§ WORK INSTRUCTIONS
Look through the material below and count the lines that hold "with". Give that number by itself.

§ GIVEN INFORMATION
━━━━━━━━━━━━━━━━━━━━

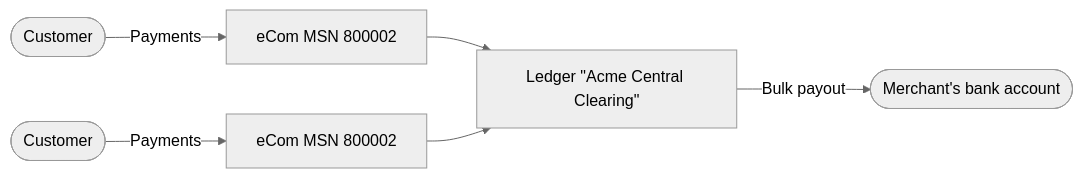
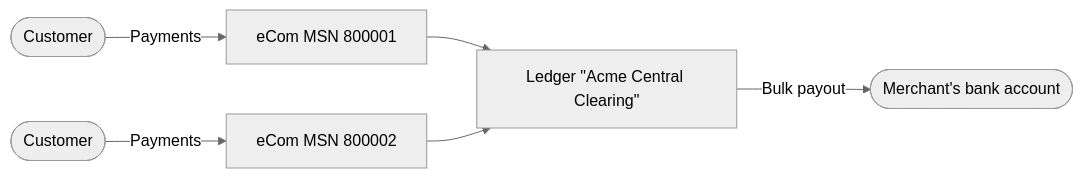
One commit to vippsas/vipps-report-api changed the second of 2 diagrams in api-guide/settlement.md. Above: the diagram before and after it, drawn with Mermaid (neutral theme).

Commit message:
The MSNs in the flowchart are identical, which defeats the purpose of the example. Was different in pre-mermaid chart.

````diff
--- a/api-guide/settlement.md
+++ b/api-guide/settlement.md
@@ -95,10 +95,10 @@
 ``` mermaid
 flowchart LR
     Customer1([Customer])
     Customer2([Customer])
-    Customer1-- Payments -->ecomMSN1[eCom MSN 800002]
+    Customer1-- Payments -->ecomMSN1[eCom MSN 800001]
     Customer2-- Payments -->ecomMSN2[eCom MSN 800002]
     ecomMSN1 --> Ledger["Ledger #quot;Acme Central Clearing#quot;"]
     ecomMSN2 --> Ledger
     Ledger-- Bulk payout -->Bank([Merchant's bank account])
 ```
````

━━━━━━━━━━━━━━━━━━━━

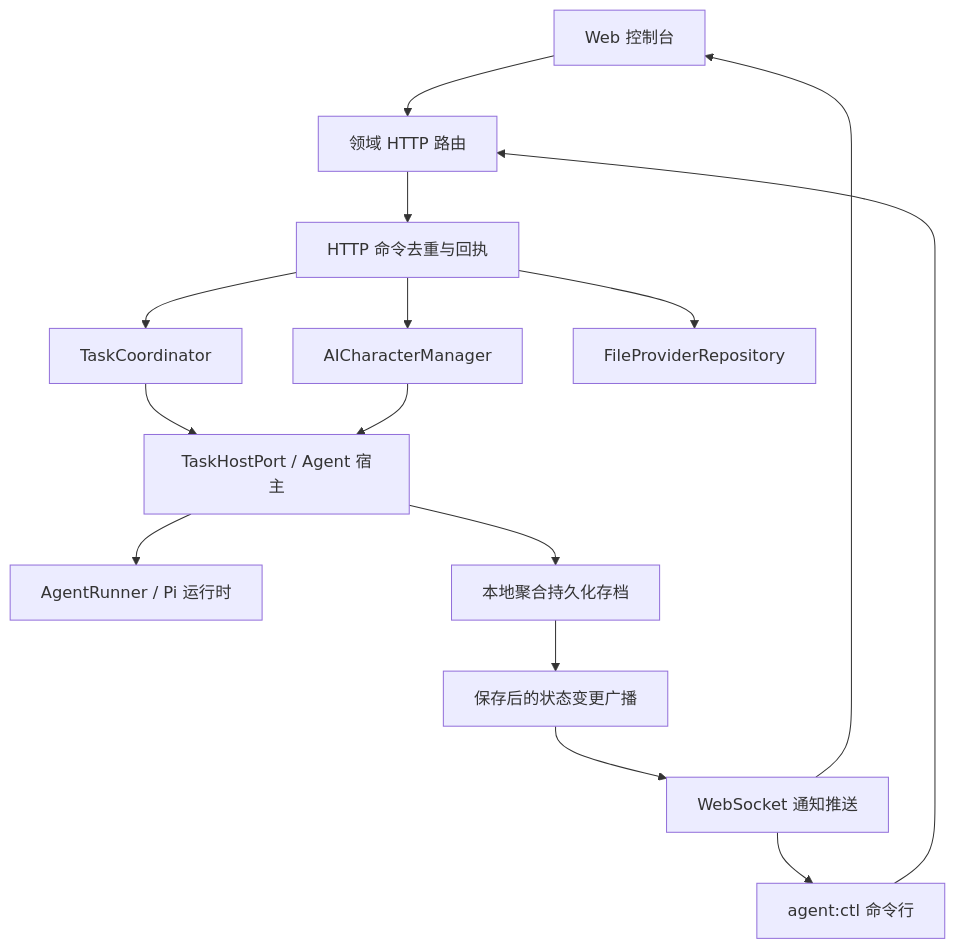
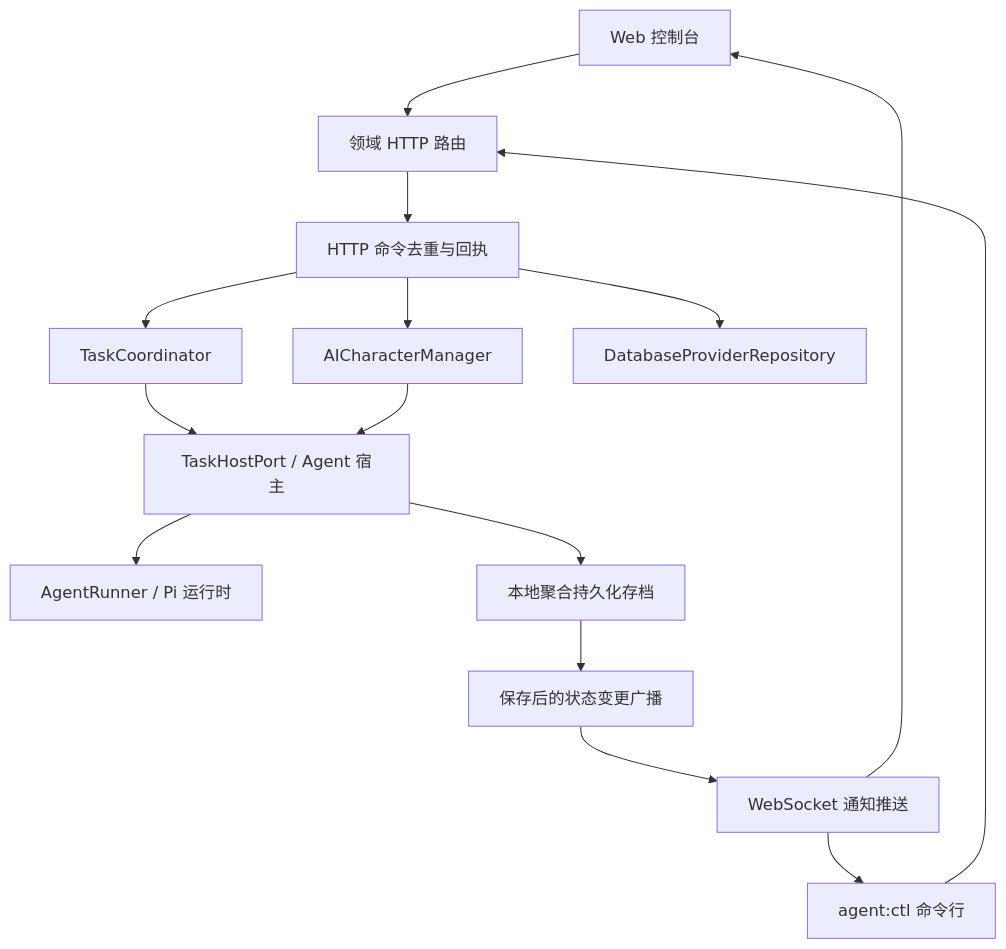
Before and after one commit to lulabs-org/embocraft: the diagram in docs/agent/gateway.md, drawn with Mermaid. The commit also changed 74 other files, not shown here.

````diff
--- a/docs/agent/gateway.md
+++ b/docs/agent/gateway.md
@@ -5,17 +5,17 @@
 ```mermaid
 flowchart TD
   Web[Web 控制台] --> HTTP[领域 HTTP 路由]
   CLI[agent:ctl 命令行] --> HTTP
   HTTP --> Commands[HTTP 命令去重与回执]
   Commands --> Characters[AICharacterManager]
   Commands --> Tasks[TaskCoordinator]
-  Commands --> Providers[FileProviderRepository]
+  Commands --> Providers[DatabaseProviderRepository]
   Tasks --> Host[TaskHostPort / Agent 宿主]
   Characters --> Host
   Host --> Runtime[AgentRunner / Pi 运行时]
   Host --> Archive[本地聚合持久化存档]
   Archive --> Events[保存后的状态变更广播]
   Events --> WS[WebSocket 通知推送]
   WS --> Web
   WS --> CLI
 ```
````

━━━━━━━━━━━━━━━━━━━━

§ ANSWER SECTION
2